Sticky notes: One way to remind yourself of your new positive programming is to put sticky notes up in visible places. The note doesn't have to contain the whole phrase, just enough of a cue to trigger the full phrase in your mind. During the day they take out the cards and read the phrases aloud. This was the most ambitious goal available, called insane. Many hours later, when Sally and Esther came in from the cold, I realized I had not moved an inch the whole day. I had not done five lessons, but fifty lessons, and I had gained five hundred points. going to bed, I wrote down a set of rules for the month: Only listen to French radio (France Culture) Only read French newspapers (Le Monde) Only watch French television and French movies (France 24) Only listen to French music Only read articles in French Eat lunch with a French person twice a week GUIDED MASTERY Brad Anderson, a friend and collaborator on this article, had lunch a few years ago as part of an interview team with Dr Albert Bandura, the fourth most frequently cited psychologist of all time, behind the likes of Skinner and Freud. Still working at Stanford in his late eighties, Bandura spent years studying phobias and developed a brilliant methodology for working people through their fears. We're not talking about little, easily managed fears here. During their lunch, Bandura told Brad about a woman in Santa Barbara who had a phobia of snakes. She'd read a story in the paper about a woman in San Francisco who had a snake crawl up through the sewer and into her toilet.
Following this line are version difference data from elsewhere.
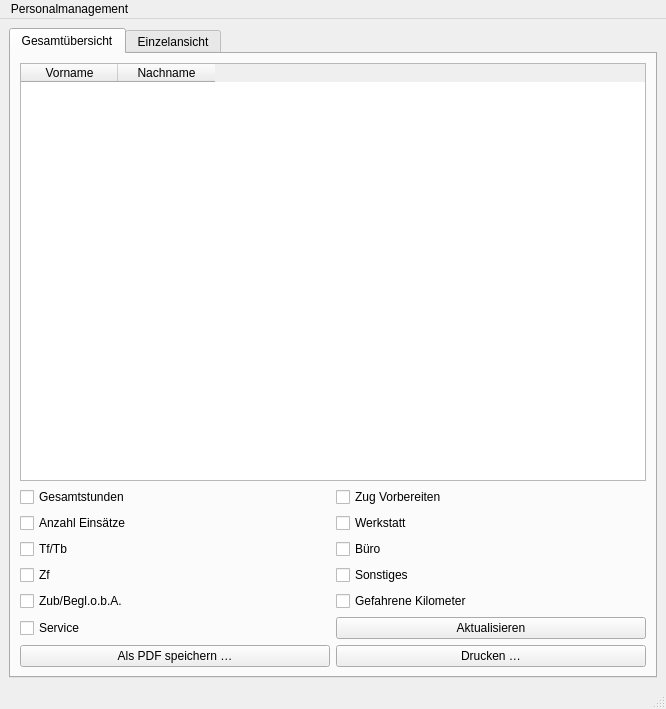
Above: Programm/personalwindow.ui from philjosch/Einsatzplaner before the change. Below: the same form after it.
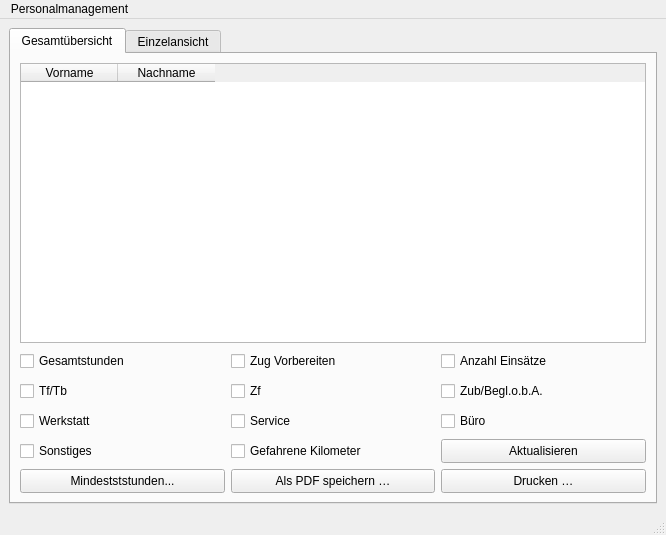
That is the form after the change.

What changed in the file:
```diff
--- a/Programm/personalwindow.ui
+++ b/Programm/personalwindow.ui
@@ -10,16 +10,19 @@
     <x>0</x>
     <y>0</y>
     <width>666</width>
-    <height>709</height>
+    <height>535</height>
    </rect>
   </property>
   <property name="windowTitle">
    <string>MainWindow</string>
   </property>
   <widget class="QWidget" name="centralwidget">
-   <layout class="QGridLayout" name="gridLayout_4">
+   <layout class="QGridLayout" name="gridLayout_3">
     <item row="0" column="0">
      <widget class="QTabWidget" name="tabWidgetMain">
+      <property name="enabled">
+       <bool>true</bool>
+      </property>
       <property name="currentIndex">
        <number>0</number>
       </property>
@@ -27,8 +30,8 @@
        <attribute name="title">
         <string>Gesamtübersicht</string>
        </attribute>
-       <layout class="QGridLayout" name="gridLayout_3">
-        <item row="0" column="0" colspan="2">
+       <layout class="QGridLayout" name="gridLayout" rowstretch="1,0,0,0,0,0">
+        <item row="0" column="0" colspan="3">
          <widget class="QTableWidget" name="tabelleGesamt">
           <property name="editTriggers">
            <set>QAbstractItemView::NoEditTriggers</set>
@@ -54,10 +57,42 @@
           </column>
          </widget>
         </item>
-        <item row="1" column="0" colspan="2">
-         <layout class="QGridLayout" name="gridLayout">
-          <item row="0" column="1">
+        <item row="1" column="0">
+         <widget class="QCheckBox" name="checkShowGesamt">
+          <property name="minimumSize">
+           <size>
+            <width>0</width>
+            <height>24</height>
+           </size>
+          </property>
+          <property name="maximumSize">
+           <size>
+            <width>16777215</width>
+            <height>24</height>
+           </size>
+          </property>
+          <property name="text">
+           <string>Gesamtstunden</string>
+          </property>
+          <property name="checked">
+           <bool>false</bool>
+          </property>
+         </widget>
+        </item>
+        <item row="1" column="1">
            <widget class="QCheckBox" name="checkShowVorbereiten">
+          <property name="minimumSize">
+           <size>
+            <width>0</width>
+            <height>24</height>
+           </size>
+          </property>
+          <property name="maximumSize">
+           <size>
+            <width>16777215</width>
+            <height>24</height>
+           </size>
+          </property>
             <property name="text">
              <string>Zug Vorbereiten</string>
             </property>
@@ -66,8 +101,108 @@
             </property>
            </widget>
           </item>
-          <item row="1" column="1">
+        <item row="1" column="2">
+         <widget class="QCheckBox" name="checkShowAnzahl">
+          <property name="minimumSize">
+           <size>
+            <width>0</width>
+            <height>24</height>
+           </size>
+          </property>
+          <property name="maximumSize">
+           <size>
+            <width>16777215</width>
+            <height>24</height>
+           </size>
+          </property>
+          <property name="text">
+           <string>Anzahl Einsätze</string>
+          </property>
+          <property name="checked">
+           <bool>false</bool>
+          </property>
+         </widget>
+        </item>
+        <item row="2" column="0">
+         <widget class="QCheckBox" name="checkShowTf">
+          <property name="minimumSize">
+           <size>
+            <width>0</width>
+            <height>24</height>
+           </size>
+          </property>
+          <property name="maximumSize">
+           <size>
+            <width>16777215</width>
+            <height>24</height>
+           </size>
+          </property>
+          <property name="text">
+           <string>Tf/Tb</string>
+          </property>
+          <property name="checked">
+           <bool>false</bool>
+          </property>
+         </widget>
+        </item>
+        <item row="2" column="1">
+         <widget class="QCheckBox" name="checkShowZf">
+          <property name="minimumSize">
+           <size>
+            <width>0</width>
+            <height>24</height>
+           </size>
+          </property>
+          <property name="maximumSize">
+           <size>
+            <width>16777215</width>
+            <height>24</height>
+           </size>
+          </property>
+          <property name="text">
+           <string>Zf</string>
+          </property>
+          <property name="checked">
+           <bool>false</bool>
+          </property>
+         </widget>
+        </item>
+        <item row="2" column="2">
+         <widget class="QCheckBox" name="checkShowZub">
+          <property name="minimumSize">
+           <size>
+            <width>0</width>
+            <height>24</height>
+           </size>
+          </property>
+          <property name="maximumSize">
+           <size>
+            <width>16777215</width>
+            <height>24</height>
+           </size>
+          </property>
+          <property name="text">
+           <string>Zub/Begl.o.b.A.</string>
+          </property>
+          <property name="checked">
+           <bool>false</bool>
+          </property>
+         </widget>
+        </item>
+        <item row="3" column="0">
            <widget class="QCheckBox" name="checkShowWerkstatt">
+          <property name="minimumSize">
+           <size>
+            <width>0</width>
+            <height>24</height>
+           </size>
+          </property>
+          <property name="maximumSize">
+           <size>
+            <width>16777215</width>
+            <height>24</height>
+           </size>
+          </property>
             <property name="text">
              <string>Werkstatt</string>
             </property>
@@ -76,8 +211,42 @@
             </property>
            </widget>
           </item>
-          <item row="2" column="1">
+        <item row="3" column="1">
+         <widget class="QCheckBox" name="checkShowService">
+          <property name="minimumSize">
+           <size>
+            <width>0</width>
+            <height>24</height>
+           </size>
+          </property>
+          <property name="maximumSize">
+           <size>
+            <width>16777215</width>
+            <height>24</height>
+           </size>
+          </property>
+          <property name="text">
+           <string>Service</string>
+          </property>
+          <property name="checked">
+           <bool>false</bool>
+          </property>
+         </widget>
+        </item>
+        <item row="3" column="2">
            <widget class="QCheckBox" name="checkShowBuero">
+          <property name="minimumSize">
+           <size>
+            <width>0</width>
+            <height>24</height>
+           </size>
+          </property>
+          <property name="maximumSize">
+           <size>
+            <width>16777215</width>
+            <height>24</height>
+           </size>
+          </property>
             <property name="text">
              <string>Büro</string>
             </property>
@@ -86,8 +255,20 @@
             </property>
            </widget>
           </item>
-          <item row="3" column="1">
+        <item row="4" column="0">
            <widget class="QCheckBox" name="checkShowSonstiges">
+          <property name="minimumSize">
+           <size>
+            <width>0</width>
+            <height>24</height>
+           </size>
+          </property>
+          <property name="maximumSize">
+           <size>
+            <width>16777215</width>
+            <height>24</height>
+           </size>
+          </property>
             <property name="text">
              <string>Sonstiges</string>
             </property>
@@ -98,6 +279,18 @@
           </item>
           <item row="4" column="1">
            <widget class="QCheckBox" name="checkShowKilometer">
+          <property name="minimumSize">
+           <size>
+            <width>0</width>
+            <height>24</height>
+           </size>
+          </property>
+          <property name="maximumSize">
+           <size>
+            <width>16777215</width>
+            <height>24</height>
+           </size>
+          </property>
             <property name="text">
              <string>Gefahrene Kilometer</string>
             </property>
@@ -106,8 +299,20 @@
             </property>
            </widget>
           </item>
-          <item row="5" column="1">
+        <item row="4" column="2">
            <widget class="QPushButton" name="pushAktualisieren">
+          <property name="minimumSize">
+           <size>
+            <width>0</width>
+            <height>24</height>
+           </size>
+          </property>
+          <property name="maximumSize">
+           <size>
+            <width>16777215</width>
+            <height>24</height>
+           </size>
+          </property>
             <property name="toolTip">
              <string>Die Werte neuberechnen und die Anzeige aktualisieren</string>
             </property>
@@ -120,76 +325,57 @@
            </widget>
           </item>
           <item row="5" column="0">
-           <widget class="QCheckBox" name="checkShowService">
-            <property name="text">
-             <string>Service</string>
-            </property>
-            <property name="checked">
-             <bool>false</bool>
-            </property>
-           </widget>
-          </item>
-          <item row="4" column="0">
-           <widget class="QCheckBox" name="checkShowZub">
+         <widget class="QPushButton" name="pushMindeststunden">
+          <property name="minimumSize">
+           <size>
+            <width>0</width>
+            <height>24</height>
+           </size>
+          </property>
+          <property name="maximumSize">
+           <size>
+            <width>16777215</width>
+            <height>24</height>
+           </size>
+          </property>
             <property name="text">
-             <string>Zub/Begl.o.b.A.</string>
-            </property>
-            <property name="checked">
-             <bool>false</bool>
-            </property>
-           </widget>
-          </item>
-          <item row="3" column="0">
-           <widget class="QCheckBox" name="checkShowZf">
-            <property name="text">
-             <string>Zf</string>
-            </property>
-            <property name="checked">
-             <bool>false</bool>
-            </property>
-           </widget>
-          </item>
-          <item row="2" column="0">
-           <widget class="QCheckBox" name="checkShowTf">
-            <property name="text">
-             <string>Tf/Tb</string>
-            </property>
-            <property name="checked">
-             <bool>false</bool>
-            </property>
-           </widget>
-          </item>
-          <item row="1" column="0">
-           <widget class="QCheckBox" name="checkShowAnzahl">
-            <property name="text">
-             <string>Anzahl Einsätze</string>
-            </property>
-            <property name="checked">
-             <bool>false</bool>
-            </property>
-           </widget>
-          </item>
-          <item row="0" column="0">
-           <widget class="QCheckBox" name="checkShowGesamt">
-            <property name="text">
-             <string>Gesamtstunden</string>
-            </property>
-            <property name="checked">
-             <bool>false</bool>
-            </property>
-           </widget>
-          </item>
-         </layout>
-        </item>
-        <item row="2" column="0">
+           <string>Mindestststunden...</string>
+          </property>
+         </widget>
+        </item>
+        <item row="5" column="1">
          <widget class="QPushButton" name="pushPDF">
+          <property name="minimumSize">
+           <size>
+            <width>0</width>
+            <height>24</height>
+           </size>
+          </property>
+          <property name="maximumSize">
+           <size>
+            <width>16777215</width>
+            <height>24</height>
+           </size>
+          </property>
           <property name="text">
            <string>Als PDF speichern …</string>
           </property>
          </widget>
         </item>
-        <item row="2" column="1">
+        <item row="5" column="2">
          <widget class="QPushButton" name="pushPrint">
+          <property name="minimumSize">
+           <size>
+            <width>0</width>
+            <height>24</height>
+           </size>
+          </property>
+          <property name="maximumSize">
+           <size>
+            <width>16777215</width>
+            <height>24</height>
+           </size>
+          </property>
           <property name="text">
            <string>Drucken …</string>
           </property>
```
Left out of the diff: 42 changed lines with no effect on the pictures. Lines whose indentation alone changed are shown as unchanged.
The woman in Santa Barbara was now so paralyzed by her fear of snakes that she couldn't go to the bathroom.